Heavy snow was falling Tuesday morning, and was causing problems at airports. More than 1,600 flights across the Northeast have been cancelled because of the storm.READ MORE: One Person Missing, Three Rescued From Lake Michigan In Evanston Amid Dangerous Rip Currents
East Coast airports were mobbed with travelers trying to get out ahead of the storm.
Airlines have cancelled 56 flights at O’Hare International Airport and 20 flights at Midway International Airport due to the nor’easter. Those numbers were expected to rise through the day.

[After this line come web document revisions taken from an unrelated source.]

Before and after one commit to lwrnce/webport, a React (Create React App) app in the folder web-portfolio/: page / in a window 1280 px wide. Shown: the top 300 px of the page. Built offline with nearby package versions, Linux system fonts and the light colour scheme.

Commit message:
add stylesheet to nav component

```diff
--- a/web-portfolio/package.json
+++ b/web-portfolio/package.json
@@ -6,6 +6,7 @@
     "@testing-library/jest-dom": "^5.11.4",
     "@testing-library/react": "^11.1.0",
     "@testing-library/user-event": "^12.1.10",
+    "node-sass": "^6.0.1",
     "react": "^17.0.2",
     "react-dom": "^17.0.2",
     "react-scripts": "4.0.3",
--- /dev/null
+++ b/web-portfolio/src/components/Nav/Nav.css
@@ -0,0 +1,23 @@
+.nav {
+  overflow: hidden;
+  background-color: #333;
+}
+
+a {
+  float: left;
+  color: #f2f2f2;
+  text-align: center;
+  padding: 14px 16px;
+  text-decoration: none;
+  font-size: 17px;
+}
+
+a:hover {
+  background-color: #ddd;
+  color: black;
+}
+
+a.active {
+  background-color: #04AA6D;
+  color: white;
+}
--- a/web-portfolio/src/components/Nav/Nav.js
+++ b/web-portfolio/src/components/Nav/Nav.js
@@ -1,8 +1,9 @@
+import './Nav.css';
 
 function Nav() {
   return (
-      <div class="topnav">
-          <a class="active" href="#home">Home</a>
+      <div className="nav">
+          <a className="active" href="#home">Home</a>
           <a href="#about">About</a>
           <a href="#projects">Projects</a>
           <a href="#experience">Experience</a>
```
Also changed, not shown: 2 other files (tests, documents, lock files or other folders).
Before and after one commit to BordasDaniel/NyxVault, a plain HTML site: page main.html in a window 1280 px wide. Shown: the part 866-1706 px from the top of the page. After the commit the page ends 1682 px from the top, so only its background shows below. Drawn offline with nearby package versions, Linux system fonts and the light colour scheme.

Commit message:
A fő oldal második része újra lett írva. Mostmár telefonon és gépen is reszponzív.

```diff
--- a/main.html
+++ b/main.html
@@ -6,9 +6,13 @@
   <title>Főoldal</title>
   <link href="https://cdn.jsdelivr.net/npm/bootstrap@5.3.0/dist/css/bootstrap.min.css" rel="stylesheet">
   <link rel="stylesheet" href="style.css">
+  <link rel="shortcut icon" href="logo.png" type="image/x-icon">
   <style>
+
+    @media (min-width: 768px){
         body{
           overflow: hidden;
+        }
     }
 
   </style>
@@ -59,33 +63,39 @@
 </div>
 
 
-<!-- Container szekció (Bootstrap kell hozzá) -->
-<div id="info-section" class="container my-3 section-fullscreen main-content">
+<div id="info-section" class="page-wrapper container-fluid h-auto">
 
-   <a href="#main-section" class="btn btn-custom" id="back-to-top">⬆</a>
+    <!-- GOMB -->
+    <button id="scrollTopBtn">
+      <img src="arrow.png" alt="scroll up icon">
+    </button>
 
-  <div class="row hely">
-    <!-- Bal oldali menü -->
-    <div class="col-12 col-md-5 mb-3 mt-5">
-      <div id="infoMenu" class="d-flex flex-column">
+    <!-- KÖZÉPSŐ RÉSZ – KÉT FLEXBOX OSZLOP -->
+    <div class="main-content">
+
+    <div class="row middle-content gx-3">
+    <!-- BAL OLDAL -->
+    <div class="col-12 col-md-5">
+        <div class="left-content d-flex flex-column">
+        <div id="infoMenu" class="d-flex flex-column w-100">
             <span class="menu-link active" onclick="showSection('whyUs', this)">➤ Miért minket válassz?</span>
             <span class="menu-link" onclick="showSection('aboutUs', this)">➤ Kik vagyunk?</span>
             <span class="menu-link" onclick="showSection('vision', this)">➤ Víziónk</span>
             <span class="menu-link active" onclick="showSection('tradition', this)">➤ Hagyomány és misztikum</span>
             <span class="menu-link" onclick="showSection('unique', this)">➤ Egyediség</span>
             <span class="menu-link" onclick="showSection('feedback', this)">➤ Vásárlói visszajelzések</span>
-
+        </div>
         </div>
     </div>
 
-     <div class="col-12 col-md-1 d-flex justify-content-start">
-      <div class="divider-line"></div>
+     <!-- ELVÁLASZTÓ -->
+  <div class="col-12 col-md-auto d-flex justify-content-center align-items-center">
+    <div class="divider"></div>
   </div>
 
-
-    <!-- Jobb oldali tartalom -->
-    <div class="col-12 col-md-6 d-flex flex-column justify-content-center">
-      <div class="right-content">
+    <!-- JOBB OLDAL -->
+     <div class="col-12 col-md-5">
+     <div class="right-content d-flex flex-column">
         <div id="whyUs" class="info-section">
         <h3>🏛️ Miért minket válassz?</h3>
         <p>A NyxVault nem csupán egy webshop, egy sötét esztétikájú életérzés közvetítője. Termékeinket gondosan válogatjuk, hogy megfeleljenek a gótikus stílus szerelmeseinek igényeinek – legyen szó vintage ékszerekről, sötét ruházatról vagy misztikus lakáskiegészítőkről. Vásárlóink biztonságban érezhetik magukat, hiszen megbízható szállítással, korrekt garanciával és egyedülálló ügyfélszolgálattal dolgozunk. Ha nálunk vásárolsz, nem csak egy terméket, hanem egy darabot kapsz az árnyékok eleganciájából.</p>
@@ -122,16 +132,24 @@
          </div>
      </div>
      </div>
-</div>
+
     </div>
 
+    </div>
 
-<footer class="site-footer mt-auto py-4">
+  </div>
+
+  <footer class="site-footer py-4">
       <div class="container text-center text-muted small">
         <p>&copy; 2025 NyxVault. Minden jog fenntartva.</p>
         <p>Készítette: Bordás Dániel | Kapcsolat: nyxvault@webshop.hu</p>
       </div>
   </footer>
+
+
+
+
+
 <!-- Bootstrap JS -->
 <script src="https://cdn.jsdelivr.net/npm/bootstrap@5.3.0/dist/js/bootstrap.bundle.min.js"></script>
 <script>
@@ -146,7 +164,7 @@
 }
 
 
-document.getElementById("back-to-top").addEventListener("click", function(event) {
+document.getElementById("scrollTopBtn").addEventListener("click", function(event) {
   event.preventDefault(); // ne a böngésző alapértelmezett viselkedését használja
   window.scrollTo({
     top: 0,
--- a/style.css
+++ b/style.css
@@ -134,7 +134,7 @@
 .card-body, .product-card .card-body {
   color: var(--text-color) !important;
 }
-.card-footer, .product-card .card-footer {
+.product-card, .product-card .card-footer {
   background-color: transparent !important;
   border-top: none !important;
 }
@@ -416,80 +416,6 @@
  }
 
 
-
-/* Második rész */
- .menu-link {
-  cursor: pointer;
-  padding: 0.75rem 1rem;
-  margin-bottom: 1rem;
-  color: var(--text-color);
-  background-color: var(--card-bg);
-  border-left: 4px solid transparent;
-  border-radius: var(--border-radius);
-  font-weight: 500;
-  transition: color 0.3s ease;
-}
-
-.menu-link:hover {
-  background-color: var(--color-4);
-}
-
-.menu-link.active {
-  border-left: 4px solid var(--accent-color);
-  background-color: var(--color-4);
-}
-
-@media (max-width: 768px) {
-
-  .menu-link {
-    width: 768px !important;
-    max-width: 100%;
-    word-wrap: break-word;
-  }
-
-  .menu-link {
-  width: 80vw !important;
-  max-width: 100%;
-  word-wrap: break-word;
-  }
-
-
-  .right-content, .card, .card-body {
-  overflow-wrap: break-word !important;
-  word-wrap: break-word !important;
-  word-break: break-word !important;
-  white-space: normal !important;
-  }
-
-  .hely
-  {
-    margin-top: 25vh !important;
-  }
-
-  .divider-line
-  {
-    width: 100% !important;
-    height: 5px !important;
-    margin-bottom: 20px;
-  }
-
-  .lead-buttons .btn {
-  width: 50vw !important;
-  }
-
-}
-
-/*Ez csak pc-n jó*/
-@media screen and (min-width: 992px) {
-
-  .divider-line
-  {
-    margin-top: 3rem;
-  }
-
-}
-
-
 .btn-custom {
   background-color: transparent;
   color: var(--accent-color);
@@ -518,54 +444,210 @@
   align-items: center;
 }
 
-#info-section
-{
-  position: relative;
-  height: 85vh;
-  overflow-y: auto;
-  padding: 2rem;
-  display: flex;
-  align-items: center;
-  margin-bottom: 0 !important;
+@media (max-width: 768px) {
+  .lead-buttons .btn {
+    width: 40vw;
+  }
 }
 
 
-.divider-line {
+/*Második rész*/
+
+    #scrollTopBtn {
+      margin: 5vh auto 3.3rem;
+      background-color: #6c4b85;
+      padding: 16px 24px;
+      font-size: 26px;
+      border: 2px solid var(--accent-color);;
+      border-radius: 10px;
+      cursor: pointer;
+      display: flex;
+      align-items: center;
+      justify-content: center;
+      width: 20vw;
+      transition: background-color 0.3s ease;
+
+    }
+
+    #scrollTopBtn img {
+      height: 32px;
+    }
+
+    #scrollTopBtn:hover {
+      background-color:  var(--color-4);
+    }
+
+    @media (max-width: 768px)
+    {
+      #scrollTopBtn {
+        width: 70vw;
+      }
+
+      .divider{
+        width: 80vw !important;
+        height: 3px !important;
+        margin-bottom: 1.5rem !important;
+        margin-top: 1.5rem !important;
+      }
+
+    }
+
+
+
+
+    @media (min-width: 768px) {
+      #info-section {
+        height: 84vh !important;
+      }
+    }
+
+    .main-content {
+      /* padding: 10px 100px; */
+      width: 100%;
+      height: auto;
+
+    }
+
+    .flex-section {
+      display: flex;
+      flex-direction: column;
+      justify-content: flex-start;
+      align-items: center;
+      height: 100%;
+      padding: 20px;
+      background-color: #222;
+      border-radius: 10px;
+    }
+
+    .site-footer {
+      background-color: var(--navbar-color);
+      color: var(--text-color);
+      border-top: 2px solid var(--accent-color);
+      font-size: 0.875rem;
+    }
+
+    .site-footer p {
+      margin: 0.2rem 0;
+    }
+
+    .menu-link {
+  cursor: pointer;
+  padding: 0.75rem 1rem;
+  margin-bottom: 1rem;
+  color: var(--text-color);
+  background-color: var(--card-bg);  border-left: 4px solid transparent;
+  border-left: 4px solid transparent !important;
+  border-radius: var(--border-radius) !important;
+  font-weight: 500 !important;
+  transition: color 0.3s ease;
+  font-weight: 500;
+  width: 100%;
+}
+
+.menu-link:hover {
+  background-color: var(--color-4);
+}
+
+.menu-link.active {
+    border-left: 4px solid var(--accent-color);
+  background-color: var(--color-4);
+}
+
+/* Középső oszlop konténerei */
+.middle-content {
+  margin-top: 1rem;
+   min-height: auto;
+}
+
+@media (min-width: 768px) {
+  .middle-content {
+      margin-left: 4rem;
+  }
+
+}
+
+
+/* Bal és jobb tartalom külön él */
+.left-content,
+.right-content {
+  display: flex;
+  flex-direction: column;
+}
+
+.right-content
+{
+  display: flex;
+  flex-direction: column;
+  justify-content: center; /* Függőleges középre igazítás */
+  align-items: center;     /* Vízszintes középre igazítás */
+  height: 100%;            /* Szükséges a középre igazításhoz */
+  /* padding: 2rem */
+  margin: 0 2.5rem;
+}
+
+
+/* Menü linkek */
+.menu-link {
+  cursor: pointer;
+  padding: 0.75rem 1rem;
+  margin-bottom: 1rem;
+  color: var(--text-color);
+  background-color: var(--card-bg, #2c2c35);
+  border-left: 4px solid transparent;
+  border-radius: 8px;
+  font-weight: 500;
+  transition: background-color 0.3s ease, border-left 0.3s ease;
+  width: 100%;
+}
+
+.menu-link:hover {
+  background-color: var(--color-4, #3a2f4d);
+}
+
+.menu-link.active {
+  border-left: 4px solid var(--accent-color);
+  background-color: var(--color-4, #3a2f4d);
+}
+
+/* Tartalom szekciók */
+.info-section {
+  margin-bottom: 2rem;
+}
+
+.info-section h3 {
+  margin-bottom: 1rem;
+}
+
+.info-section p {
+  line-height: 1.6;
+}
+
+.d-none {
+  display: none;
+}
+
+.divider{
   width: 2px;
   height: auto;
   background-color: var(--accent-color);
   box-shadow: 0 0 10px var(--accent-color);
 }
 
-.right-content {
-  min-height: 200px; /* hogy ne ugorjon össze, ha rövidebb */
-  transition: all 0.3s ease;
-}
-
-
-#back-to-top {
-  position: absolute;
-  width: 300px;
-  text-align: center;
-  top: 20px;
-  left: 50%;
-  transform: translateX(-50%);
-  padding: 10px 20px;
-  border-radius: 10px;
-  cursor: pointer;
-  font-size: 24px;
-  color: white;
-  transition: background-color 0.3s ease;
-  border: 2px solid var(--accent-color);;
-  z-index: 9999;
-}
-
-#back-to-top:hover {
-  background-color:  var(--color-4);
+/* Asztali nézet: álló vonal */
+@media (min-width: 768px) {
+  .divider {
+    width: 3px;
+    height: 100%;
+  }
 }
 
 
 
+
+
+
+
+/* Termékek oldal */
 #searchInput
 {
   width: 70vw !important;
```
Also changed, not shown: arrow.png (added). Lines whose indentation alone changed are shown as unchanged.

From southern Maine to New Jersey, residents of more than half a dozen states were expected to get socked by as much as 2 feet of snow in some cases. Winds could be intense enough to generate blizzard conditions, with gusts of more than 50 mph along some parts of the East Coast.READ MORE: Chicago Weather: Last Weekend Of Summer May Be Among Nicest
Nearly 44 million people in more than a half dozen states were dealing with winter storm advisories or warnings on Tuesday.
Residents have been told to travel only if it’s necessary. With lots of snow already on the ground from two previous nor’easters, officials said driving will be difficult at best.
“We’re going to see a ton of snow, and it will make driving very dangerous for almost the entire day,” Massachusetts Gov. Charlie Baker said. “We expect to see sustained winds of up to 30 to 40 miles per hour along the coast, and gusts of up to 50 to 60 miles an hour. We also expect minor to moderate coastal flooding along parts of the coast.”
In Massachusetts, non-emergency state employees were told not to report to work on Tuesday.MORE NEWS: Police Say Christopher Green Jr. Was Found Safe In Ohio After Being Taken From Father In Gary, Prompting AMBER Alert
One key difference with this storm compared to the two earlier nor’easters was, while power outages were expected, they weren’t expected to be as widespread, with the snow much drier this time.